One of the underlying theories of disruptive innovation is that solutions or products can become disruptive by targeting the non-consumer. According to a 2012 Mckinsey report, the growth of the African economy is fuel mostly by the consumer class in the continent and not resources (contrary to a school of thought). The report also stated that the consumer-facing sectors will grow by 400billion USD by 2020. This leaves us with an interesting insight about the huge conversion of a class of consumers from the previous state of non-consumption into a state of heavy consumption.
Non-consumers are a class of target customers in a market who have been excluded from the use of a particular type of innovation for a number of reasons. There are generally 3 reasons for non-consumption (1.) lack of access to the product/service; (2.) an inability to purchase the product/service and (3.) lack of the needed skills and education to utilise the product and service.
Why then can we say that there is a tendency to nurture disruptive technologies in the continent? Why would this be of paramount importance and worth considering?
The growing population of Africa (fastest growing population in the world) is largely composed of the youth – below the age of 35. This demographic in the population mostly found in the urban areas, are becoming extremely tech savvy. They seek out the latest trends in the market and are budget conscious- despite their need for customised technology. What this means in essence is that they will be drawn towards tech solutions that are new to them (which implies that they were previously non-consumers), appeal to their sense of belonging and affordable. Think about the adoption rate of mobile banking services; which in Tanzania has grown from 6% in 2009 to 44% in just 3 years.

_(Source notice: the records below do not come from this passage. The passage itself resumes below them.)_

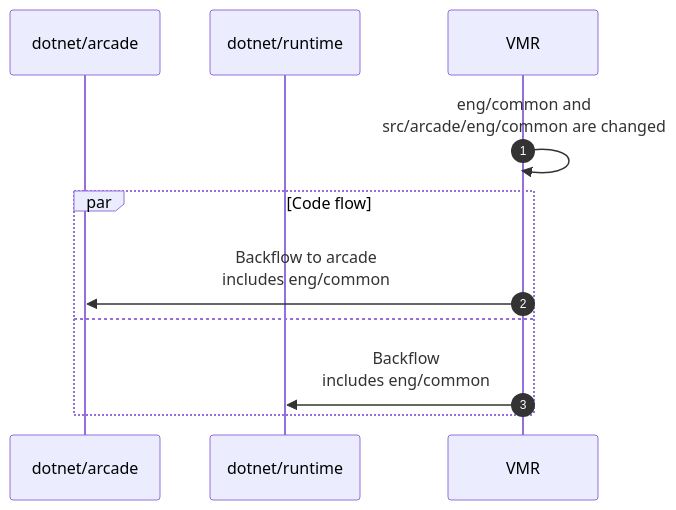
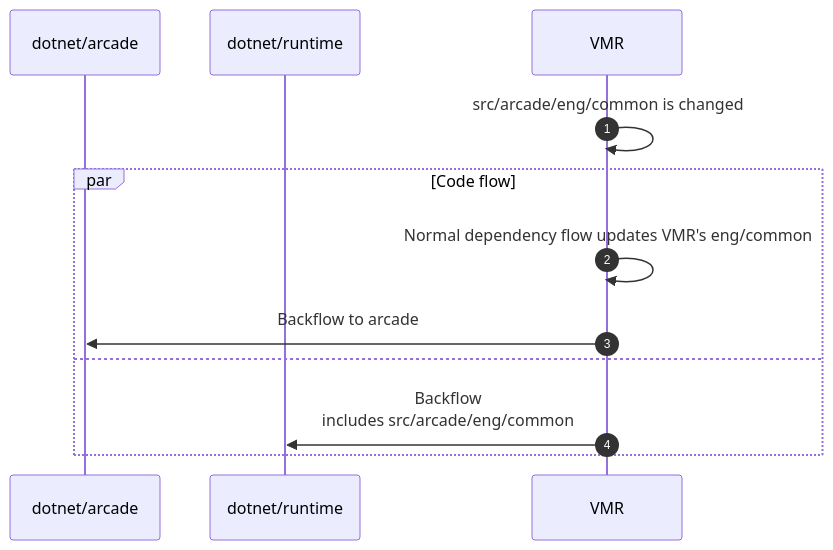
One commit to dotnet/arcade changed the fifth of 5 diagrams in Documentation/UnifiedBuild/VMR-Full-Code-Flow.md. Above: the diagram before and after it, drawn with Mermaid. The commit also changed other lines of this file, not shown here.

````diff
--- a/Documentation/UnifiedBuild/VMR-Full-Code-Flow.md
+++ b/Documentation/UnifiedBuild/VMR-Full-Code-Flow.md
@@ -510,16 +508,17 @@
 ```mermaid
 sequenceDiagram
     autonumber
 
     participant arcade as dotnet/arcade
     participant runtime as dotnet/runtime
     participant VMR as VMR
 
-    VMR->>VMR: eng/common and<br>src/arcade/eng/common are changed
+    VMR->>VMR: src/arcade/eng/common is changed
 
     par Code flow
-    VMR->>arcade: Backflow to arcade<br>includes eng/common
+    VMR->>VMR: Normal dependency flow updates VMR's eng/common
+    VMR->>arcade: Backflow to arcade
     and
-    VMR->>runtime: Backflow<br>includes eng/common
+    VMR->>runtime: Backflow<br>includes src/arcade/eng/common
     end
 ```
````
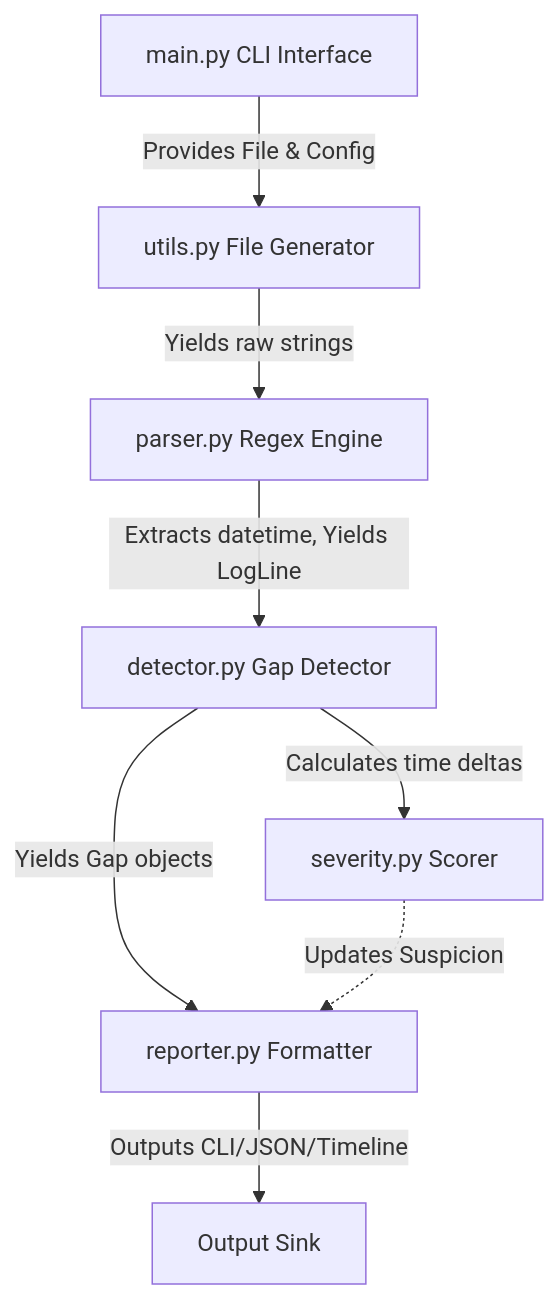
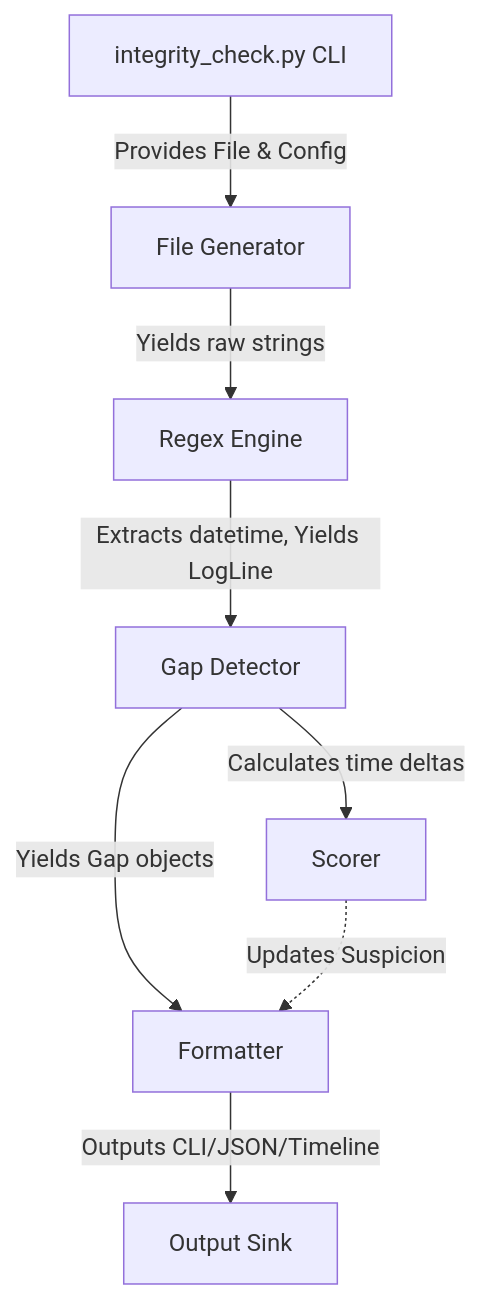
Before and after one commit to EmperorsReign05/Tempora: the diagram in Reports/ARCHITECTURE.md, drawn with Mermaid. The commit also changed other lines of this file and 2 other files, not shown here.

````diff
--- a/Reports/ARCHITECTURE.md
+++ b/Reports/ARCHITECTURE.md
@@ -7,10 +7,10 @@
 ```mermaid
 graph TD;
-    A[main.py CLI Interface] -->|Provides File & Config| B[utils.py File Generator]
-    B -->|Yields raw strings| C[parser.py Regex Engine]
-    C -->|Extracts datetime, Yields LogLine| D[detector.py Gap Detector]
-    D -->|Calculates time deltas| E[severity.py Scorer]
-    D -->|Yields Gap objects| F[reporter.py Formatter]
+    A[integrity_check.py CLI] -->|Provides File & Config| B[File Generator]
+    B -->|Yields raw strings| C[Regex Engine]
+    C -->|Extracts datetime, Yields LogLine| D[Gap Detector]
+    D -->|Calculates time deltas| E[Scorer]
+    D -->|Yields Gap objects| F[Formatter]
     E -.->|Updates Suspicion| F
     F -->|Outputs CLI/JSON/Timeline| G[Output Sink]
 ```
````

This demographic of consumers – growing in number and savviness, the fuelling of economies by the consumer-facing sectors and the forecasted growth of consumption – imply that previous non-consumers in Africa WILL migrate to becoming consumers.
I will be exploring this tendency further in my next few posts by taking country specific cases to analyse their disruptive tendencies.